CS789 - Spring, 2005
Activity instructions, Week 6
This week's activity: The Multi-media Kitchen
What is unique about multi-media as part of a user interface? First, what
is it? We say that an interface provides a multi-media experience when is
provides several streams of output, which are processed separately and merged
internally by the user. Usually these streams are perceived by the user
through different sensory modalities.
In understanding the potential for multi-media in the user interface it's
important to understand that all life is a multi-media experience. Perceiving
a single external object through two or more distinct input streams,
especially when they are attached to different modalities, powerfully
enhances the reality of that object. What's obvious, then, is that
multi-media perception is, for users, both natural and significant; what's
not obvious, however, is how to harness these user abilities in the
interface. To get an idea of what might be possible, we'll look this week, at
a typical multi-media experience that exists in everyday life.
Probably the aspect of your daily activity that is the most multi-media is
cooking. While you are doing it you see, hear, touch, smell and taste the
food with which you are working, and every one of these interactions is
necessary if you are to create a successful result. You could think of remote
cooking as the ultimate multi-media interface challenge. This week's activity
is designed to get you focussed.
What you should do
This week's activity is to cook a meal. When I say `cook' I mean `make
something starting from basic ingredients', not `heating something in the
microwave'. Ideally, your cooking will be done from a recipe, and will
include some cutting or chopping, and some actual cooking on the stove-top.
While cooking make sure that there is a good source of light shining on the
area where you are working which, among other things, makes it much easier to
While cooking observe that you provide a large amount of input, mostly
with your hands, and that cooking provides a large amount of feedback through
most sensory modalities.
- Touch (Taction).
- Smell (Olfaction). Volatile chemicals from food are carried on air
currents to dissolve on liquid surfaces within the nose, where they are
sensed. There are 1000s of different receptors: over 1% of the rat genome
codes for olfactory proteins. Make sure that you drink water while you
cook to keep the olfactory sensors working.
- Taste (Gustation). To be tasted something must be put on the tongue
where are the gustatory (taste) receptors. There are four types of taste
receptor: salty, sour (acidic), sweet, bitter. Taste is an insensitive,
simple sensory mechanism, designed to identify certian elements in food;
most of what we call taste is actually olfactory, caused by volatile
substances in our food passing into our nose via the throat while food is
in the mouth.
- Common chemical sense. Receptors, concentrated in eyes, nose, mouth and
other liquid-covered areas of the body, detect a number of noxious
chemicals, such as soap.
- Proprioception, which is the body's sense of where its parts are.
What you should observe and think about
- Each item of your cooking, each action you perform, provides very rich
feedback through several sensory modalities simultaneously.
- The time course of each modality is different; the localization of each
modality is different; the impact on your perception of each modularity
is different. How to they combine to form a unitary perception of the
state of what you are cooking?

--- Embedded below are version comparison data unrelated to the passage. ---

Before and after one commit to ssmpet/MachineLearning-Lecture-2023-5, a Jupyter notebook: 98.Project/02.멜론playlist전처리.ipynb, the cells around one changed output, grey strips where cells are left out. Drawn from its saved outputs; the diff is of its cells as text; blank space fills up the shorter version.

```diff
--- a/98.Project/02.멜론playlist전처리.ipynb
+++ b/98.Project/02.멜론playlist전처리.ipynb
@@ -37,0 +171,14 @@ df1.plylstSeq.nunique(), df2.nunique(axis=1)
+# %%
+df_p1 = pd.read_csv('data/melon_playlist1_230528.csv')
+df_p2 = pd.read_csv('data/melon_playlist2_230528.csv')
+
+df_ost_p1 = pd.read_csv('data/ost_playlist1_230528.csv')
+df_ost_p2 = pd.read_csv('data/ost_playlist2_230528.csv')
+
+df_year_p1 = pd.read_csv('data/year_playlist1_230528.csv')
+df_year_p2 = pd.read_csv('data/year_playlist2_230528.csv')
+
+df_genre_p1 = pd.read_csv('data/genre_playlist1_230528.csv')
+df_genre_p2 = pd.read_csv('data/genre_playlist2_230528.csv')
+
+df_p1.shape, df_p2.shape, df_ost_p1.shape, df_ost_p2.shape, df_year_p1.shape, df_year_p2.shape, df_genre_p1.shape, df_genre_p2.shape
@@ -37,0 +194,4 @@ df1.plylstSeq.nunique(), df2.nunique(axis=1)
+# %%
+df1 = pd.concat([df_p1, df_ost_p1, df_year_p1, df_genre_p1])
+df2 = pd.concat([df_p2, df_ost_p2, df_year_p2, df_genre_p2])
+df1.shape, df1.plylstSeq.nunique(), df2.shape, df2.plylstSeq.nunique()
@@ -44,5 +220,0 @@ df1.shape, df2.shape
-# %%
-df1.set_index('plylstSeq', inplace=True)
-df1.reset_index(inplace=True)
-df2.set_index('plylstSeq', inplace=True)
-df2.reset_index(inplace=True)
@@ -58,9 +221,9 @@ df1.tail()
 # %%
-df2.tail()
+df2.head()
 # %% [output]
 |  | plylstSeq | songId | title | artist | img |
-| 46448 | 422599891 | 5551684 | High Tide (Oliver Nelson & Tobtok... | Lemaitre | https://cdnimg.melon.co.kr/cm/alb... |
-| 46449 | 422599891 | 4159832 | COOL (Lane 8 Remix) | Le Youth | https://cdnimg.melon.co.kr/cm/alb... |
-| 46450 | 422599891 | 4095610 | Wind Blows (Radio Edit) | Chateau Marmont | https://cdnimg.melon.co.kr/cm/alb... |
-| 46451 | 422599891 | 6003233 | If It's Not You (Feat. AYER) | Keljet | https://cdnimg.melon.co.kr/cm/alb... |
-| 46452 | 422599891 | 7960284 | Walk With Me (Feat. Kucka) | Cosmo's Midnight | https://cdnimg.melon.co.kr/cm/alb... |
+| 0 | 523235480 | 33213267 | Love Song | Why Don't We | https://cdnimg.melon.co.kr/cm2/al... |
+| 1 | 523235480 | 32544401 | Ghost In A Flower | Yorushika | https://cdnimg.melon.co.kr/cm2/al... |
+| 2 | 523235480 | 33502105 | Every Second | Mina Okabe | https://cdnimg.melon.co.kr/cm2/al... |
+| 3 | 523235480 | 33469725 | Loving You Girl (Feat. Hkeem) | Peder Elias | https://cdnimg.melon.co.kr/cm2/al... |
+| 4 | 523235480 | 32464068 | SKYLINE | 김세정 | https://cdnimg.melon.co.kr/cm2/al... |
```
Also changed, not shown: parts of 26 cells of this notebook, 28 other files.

- When you shut out one or more of the modularities, by closing your
eyes, ears or nose, for example, how does the perception change in the
other modularities change?
- Think about which modularities dominate which others, and in what
respect. For example, when watching a movie, the sound and picture come
from different places, so either your eyes are wrong about where the lips
are, or your ears are wrong about where the sound is coming from. For
most people vision strongly dominates hearing in this example. Think
about how the senses interact while cooking: for example, would you eat
something that looks good but smells bad?
- Sometimes modularities fall apart. For example, when watching a movie
if the sound and image are desynchronized, there seems to be two
different things going on, a lip-moving appearance and a talking sound,
and the two are not connected. Under what conditions might you observe
such a thing when cooking?
- Sometimes modularities combine inappropriately. Once, while I was
watching a movie about a couple with a young baby, I heard a baby in the
audience cry and wondered why the couple on the screen didn't respond.
Suppose you put on different types of music while cooking - fast, loud
and lively; or tranquil and relaxed; or ...? How does the music affect